Veteran school administrator Henry Darby took the helm at beleaguered North Charleston High School in February where six predecessors have tried to change a culture of challenged academic performance.
North Charleston High with an enrollment of about 522 students in most recently was rated at-risk. Prior to the previous school term, North Charleston’s controversial immediate past principal had been at the school about five years. Discipline is a concern at the school. One day before Darby took the helm several students were arrested by North Charleston police for creating a disturbance on their school bus. A source said one teacher referred 285 offenses to administrators indicating the high level of inexperience among the staff of 61 teachers where only three were minorities.
Darby previously served in a variety of roles in Charleston County School District including as an instructor at both Morningside Middle and Burke High schools. He was a coordinator and administrative assistant at Burke. He left Burke to become an assistant administrator at Fort Dorchester High where he was responsible for the daily implementation of the school district’s policies, procedures, performance standards and objectives, managing and directing the mentoring of new teachers and monitoring and evaluating student achievement and progress.

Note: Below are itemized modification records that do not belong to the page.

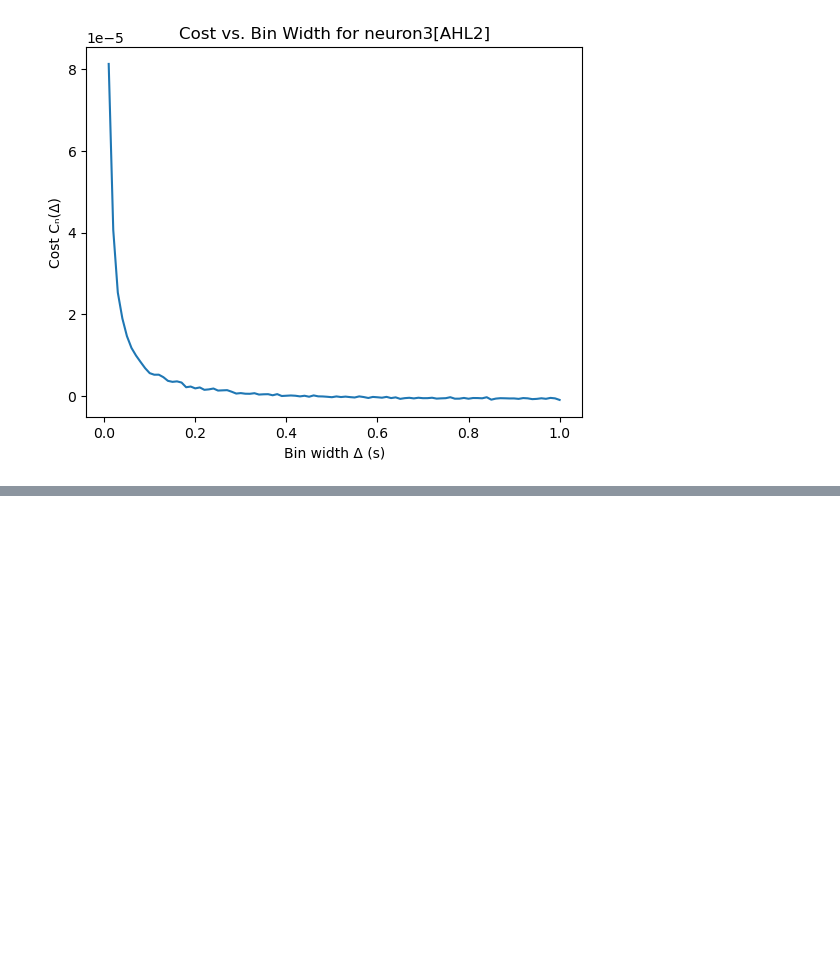
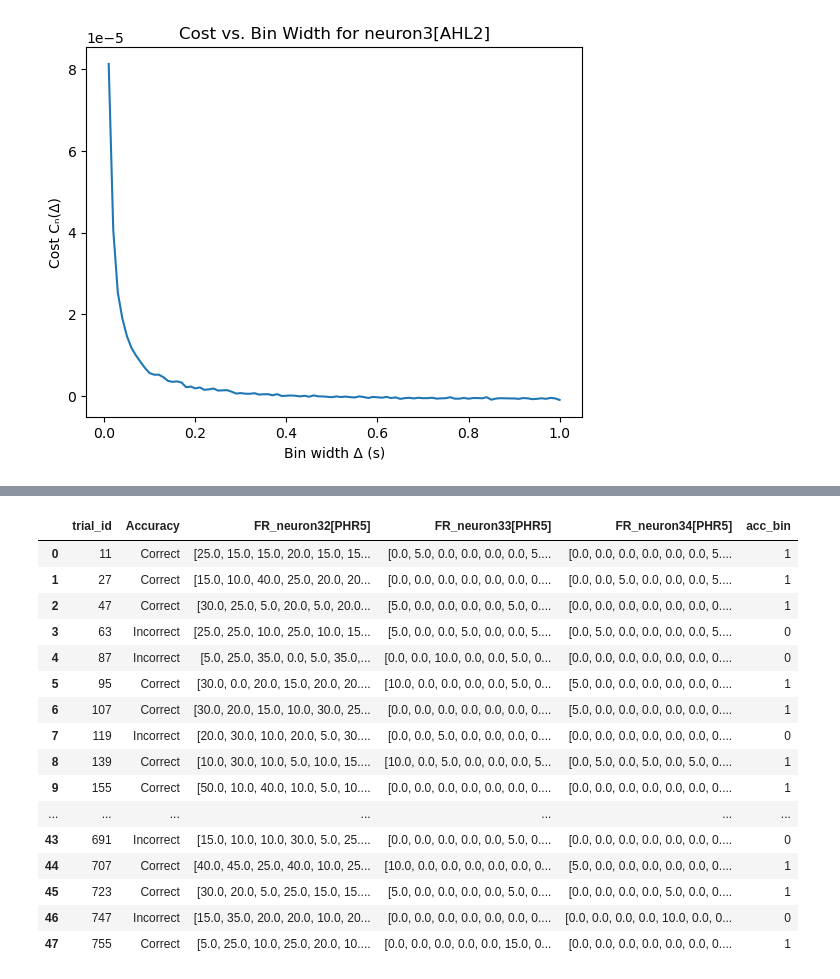
Before and after one commit to pwanczuk/NeuroSignalProject, a Jupyter notebook: Untitled.ipynb, the cells around one changed output, grey strips where cells are left out. Saved outputs shown, nothing was run; the diff lists cells and outputs as text; code cells hidden in the pictures; blank space fills up the shorter version.

```diff
--- a/Untitled.ipynb
+++ b/Untitled.ipynb
@@ -578,3 +603,23 @@ combined_ph['acc_bin'] = combined_ph['Accuracy'].replace({
     'Correct':   1,
     'Incorrect': 0})
 combined_ph.to_csv('Patient1_PH_6p.csv', index=False)
+# %%
+combined_ph
+# %% [output]
+|  | trial_id | Accuracy | FR_neuron32[PHR5] | FR_neuron33[PHR5] | FR_neuron34[PHR5] | acc_bin |
+| 0 | 11 | Correct | [25.0, 15.0, 15.0, 20.0, 15.0, 15... | [0.0, 5.0, 0.0, 0.0, 0.0, 0.0, 5.... | [0.0, 0.0, 0.0, 0.0, 0.0, 0.0, 5.... | 1 |
+| 1 | 27 | Correct | [15.0, 10.0, 40.0, 25.0, 20.0, 20... | [0.0, 0.0, 0.0, 0.0, 0.0, 0.0, 0.... | [0.0, 0.0, 5.0, 0.0, 0.0, 0.0, 5.... | 1 |
+| 2 | 47 | Correct | [30.0, 25.0, 5.0, 20.0, 5.0, 20.0... | [5.0, 0.0, 0.0, 0.0, 0.0, 5.0, 0.... | [0.0, 0.0, 0.0, 0.0, 0.0, 0.0, 0.... | 1 |
+| 3 | 63 | Incorrect | [25.0, 25.0, 10.0, 25.0, 10.0, 15... | [5.0, 0.0, 0.0, 5.0, 0.0, 0.0, 5.... | [0.0, 5.0, 0.0, 0.0, 0.0, 0.0, 5.... | 0 |
+| 4 | 87 | Incorrect | [5.0, 25.0, 35.0, 0.0, 5.0, 35.0,... | [0.0, 0.0, 10.0, 0.0, 0.0, 5.0, 0... | [0.0, 0.0, 0.0, 0.0, 0.0, 0.0, 0.... | 0 |
+| 5 | 95 | Correct | [30.0, 0.0, 20.0, 15.0, 20.0, 20.... | [10.0, 0.0, 0.0, 0.0, 0.0, 5.0, 0... | [5.0, 0.0, 0.0, 0.0, 0.0, 0.0, 0.... | 1 |
+| 6 | 107 | Correct | [30.0, 20.0, 15.0, 10.0, 30.0, 25... | [0.0, 0.0, 0.0, 0.0, 0.0, 0.0, 0.... | [5.0, 0.0, 0.0, 0.0, 0.0, 0.0, 0.... | 1 |
+| 7 | 119 | Incorrect | [20.0, 30.0, 10.0, 20.0, 5.0, 30.... | [0.0, 0.0, 5.0, 0.0, 0.0, 0.0, 0.... | [0.0, 0.0, 0.0, 0.0, 0.0, 0.0, 0.... | 0 |
+| 8 | 139 | Correct | [10.0, 30.0, 10.0, 5.0, 10.0, 15.... | [10.0, 0.0, 5.0, 0.0, 0.0, 0.0, 5... | [0.0, 5.0, 0.0, 5.0, 0.0, 5.0, 0.... | 1 |
+| 9 | 155 | Correct | [50.0, 10.0, 40.0, 10.0, 5.0, 10.... | [0.0, 0.0, 0.0, 0.0, 0.0, 0.0, 0.... | [0.0, 0.0, 0.0, 0.0, 0.0, 0.0, 0.... | 1 |
+| ... | ... | ... | ... | ... | ... | ... |
+| 43 | 691 | Incorrect | [15.0, 10.0, 10.0, 30.0, 5.0, 25.... | [0.0, 0.0, 0.0, 0.0, 0.0, 5.0, 0.... | [0.0, 0.0, 0.0, 0.0, 0.0, 0.0, 0.... | 0 |
+| 44 | 707 | Correct | [40.0, 45.0, 25.0, 40.0, 10.0, 25... | [10.0, 0.0, 0.0, 0.0, 0.0, 0.0, 0... | [5.0, 0.0, 0.0, 0.0, 0.0, 0.0, 0.... | 1 |
+| 45 | 723 | Correct | [30.0, 20.0, 5.0, 25.0, 15.0, 15.... | [5.0, 0.0, 0.0, 0.0, 0.0, 5.0, 0.... | [0.0, 0.0, 0.0, 0.0, 5.0, 0.0, 0.... | 1 |
+| 46 | 747 | Incorrect | [15.0, 35.0, 20.0, 20.0, 10.0, 20... | [0.0, 0.0, 0.0, 0.0, 0.0, 0.0, 0.... | [0.0, 0.0, 0.0, 0.0, 10.0, 0.0, 0... | 0 |
+| 47 | 755 | Correct | [5.0, 25.0, 10.0, 25.0, 20.0, 10.... | [0.0, 0.0, 0.0, 0.0, 0.0, 15.0, 0... | [0.0, 0.0, 0.0, 0.0, 0.0, 0.0, 0.... | 1 |
```
Also changed, not shown: parts of 3 cells of this notebook, 2 other files.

A member of Charleston County Council since 2004, the resident of the Liberty Hill community in North Charleston is the founder of Citizens Patrol Against Drugs (CPAD) in North Charleston. He holds a Bachelor of Arts Degree from Morris College, a Master of Arts from Atlanta University, and a Master of Education and Education Specialist degrees from The Citadel. He brings that hands-on approach to problem solving to his position at North Charleston High also.
In the upcoming schoolyear, Darby said The initiatives planned at NCHS are: 1) Teacher collaboration through authentic, professional learning communities with a focus on alignment of curriculum, instruction, and assessment; 2) To use data to guide instruction; 3) To know where the student is in his/her learning; 4) To place an importance on relationship, relevance, and rigor; 5) A constant theme of high expectations; 6) To provide in-house professional development designed to deal with problems of specific to NCHS; 7) Involve all major stakeholders, including churches, concerned citizens, and major businesses such as Boeing and Volvo; 8) To have class sizes reduced to the possible minimum; 9) To recruit retired educators and college students to assist within the classrooms – particularly reading and math classes; 10) To model teaching for first, second, and third year teachers by administrators; 11) To require all administrators, particular the principal, to be visible within the hallways and classrooms; and 12) To promote the new mission statement of NCHS to graduate 100 percent of its students.